Chemical and physical data
Molar mass445.60 g·mol−1
3D model (JSmol)
  • O=S(=O)(c2cc1N(c3c(Sc1cc2)cccc3)CCCN4CCC(C(=O)N)CC4)C

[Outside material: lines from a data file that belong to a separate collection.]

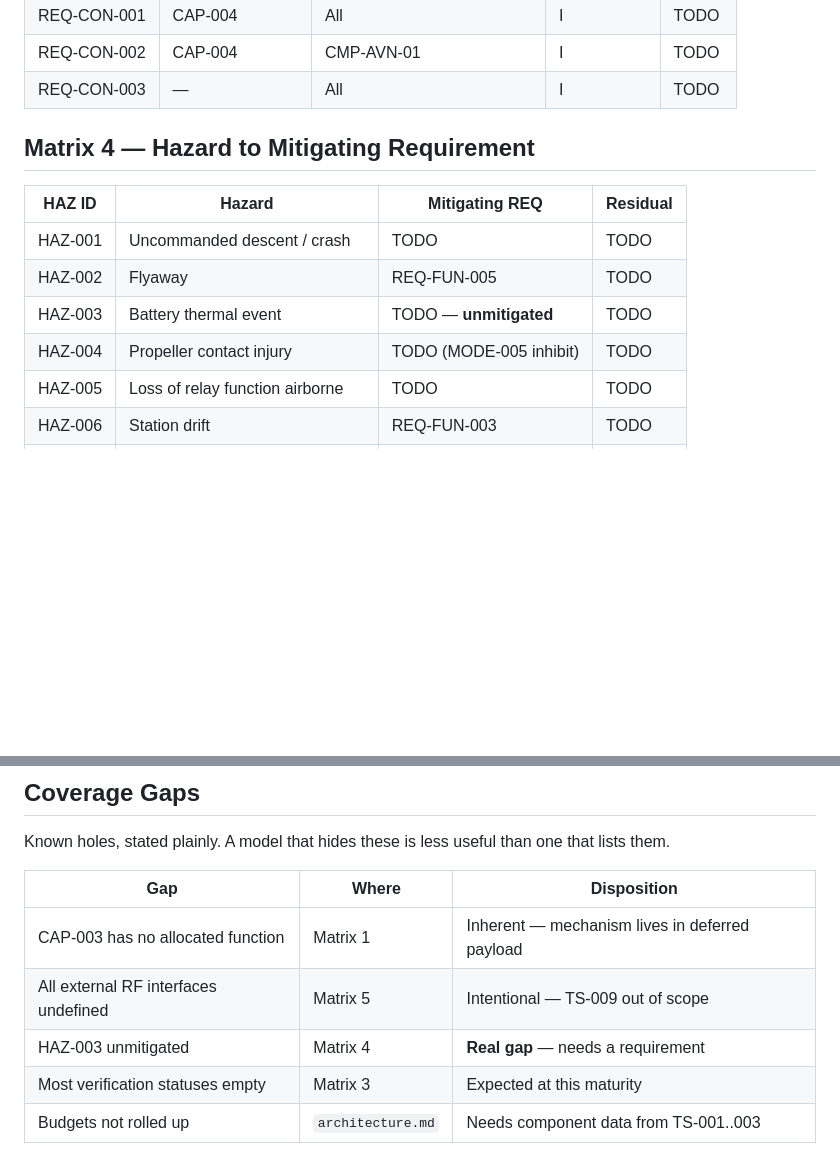
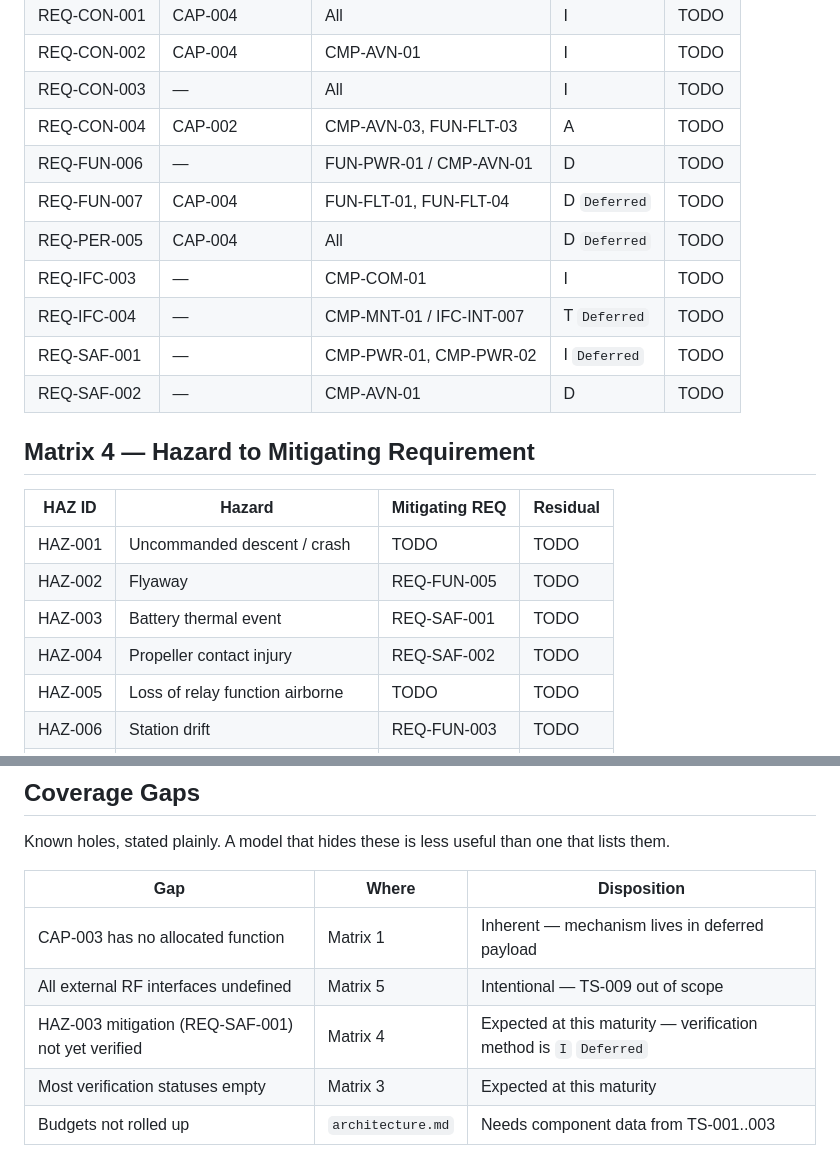
Before and after one commit to noahstephenson/low-cost-relay-uas, a Markdown page: traceability.md, 2 parts joined by grey strips. Rendered like a GitHub page; blank space fills up the shorter version.

Commit message:
Reconcile REQ-SAF-* mitigation and Matrix 3 gaps flagged by check-ids.py
requirements.md's Safety Requirements table already links REQ-SAF-001 to
HAZ-003 and REQ-SAF-002 to HAZ-004 via their Mitigates column, but
hazard-analysis.md's Hazard Log and traceability.md's Matrix 4 still carried
informal placeholder text ("TODO", "Motor arming inhibit in MODE-005")
instead of those IDs. Update both to cite the actual requirement IDs, and
update the Coverage Gaps row that called HAZ-003 unmitigated, since it now
has a mitigating requirement (verification is still Deferred, which is a
separate, expected gap).

Also backfill the Matrix 3 rows that were missing for REQ-FUN-006,
REQ-FUN-007, REQ-PER-005, REQ-IFC-003, REQ-IFC-004, REQ-SAF-001, REQ-SAF-002,
and REQ-CON-004 — ordinary requirements added after Matrix 3 was last
updated, populated from their existing Traces-To/Allocated-To/Verify values.

REQ-DEF-001 through REQ-DEF-005 are deliberately left out of Matrix 3: they
live in a differently-shaped table (Item/Disposition, no Traces-Up/
Traces-Down/Verify columns) under "Deferred — Out of Scope," and
requirements.md states outright that these are "not requirements this
repository attempts to satisfy." Matrix 3 traces requirements the repo
allocates to capabilities and components; REQ-DEF-* trace to nothing by
design. check-ids.py still flags them as missing from Matrix 3 — that's
expected and intentional, not a bug.

CAP-004 (no allocated OA-) and HAZ-001/HAZ-005/HAZ-009 (no mitigating REQ-)
are unchanged and still fail check-ids.py; they're separate, already-queued
gaps outside this task's scope.

```diff
--- a/traceability.md
+++ b/traceability.md
@@ -65,6 +65,14 @@ graph LR
 | REQ-CON-001 | CAP-004 | All | I | TODO |
 | REQ-CON-002 | CAP-004 | CMP-AVN-01 | I | TODO |
 | REQ-CON-003 | — | All | I | TODO |
+| REQ-CON-004 | CAP-002 | CMP-AVN-03, FUN-FLT-03 | A | TODO |
+| REQ-FUN-006 | — | FUN-PWR-01 / CMP-AVN-01 | D | TODO |
+| REQ-FUN-007 | CAP-004 | FUN-FLT-01, FUN-FLT-04 | D `Deferred` | TODO |
+| REQ-PER-005 | CAP-004 | All | D `Deferred` | TODO |
+| REQ-IFC-003 | — | CMP-COM-01 | I | TODO |
+| REQ-IFC-004 | — | CMP-MNT-01 / IFC-INT-007 | T `Deferred` | TODO |
+| REQ-SAF-001 | — | CMP-PWR-01, CMP-PWR-02 | I `Deferred` | TODO |
+| REQ-SAF-002 | — | CMP-AVN-01 | D | TODO |
 
 ## Matrix 4 — Hazard to Mitigating Requirement
 
@@ -72,8 +80,8 @@ graph LR
 |---|---|---|---|
 | HAZ-001 | Uncommanded descent / crash | TODO | TODO |
 | HAZ-002 | Flyaway | REQ-FUN-005 | TODO |
-| HAZ-003 | Battery thermal event | TODO — **unmitigated** | TODO |
-| HAZ-004 | Propeller contact injury | TODO (MODE-005 inhibit) | TODO |
+| HAZ-003 | Battery thermal event | REQ-SAF-001 | TODO |
+| HAZ-004 | Propeller contact injury | REQ-SAF-002 | TODO |
 | HAZ-005 | Loss of relay function airborne | TODO | TODO |
 | HAZ-006 | Station drift | REQ-FUN-003 | TODO |
 | HAZ-007 | Battery depletion before recovery | REQ-FUN-005 | TODO |
@@ -96,7 +104,7 @@ lists them.
 |---|---|---|
 | CAP-003 has no allocated function | Matrix 1 | Inherent — mechanism lives in deferred payload |
 | All external RF interfaces undefined | Matrix 5 | Intentional — TS-009 out of scope |
-| HAZ-003 unmitigated | Matrix 4 | **Real gap** — needs a requirement |
+| HAZ-003 mitigation (REQ-SAF-001) not yet verified | Matrix 4 | Expected at this maturity — verification method is `I` `Deferred` |
 | Most verification statuses empty | Matrix 3 | Expected at this maturity |
 | Budgets not rolled up | `architecture.md` | Needs component data from TS-001..003 |
 
```
Also changed, not shown: hazard-analysis.md (+2 -2 lines).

  • InChI=1S/C22H27N3O3S2/c1-30(27,28)17-7-8-21-19(15-17)25(18-5-2-3-6-20(18)29-21)12-4-11-24-13-9-16(10-14-24)22(23)26/h2-3,5-8,15-16H,4,9-14H2,1H3,(H2,23,26) checkY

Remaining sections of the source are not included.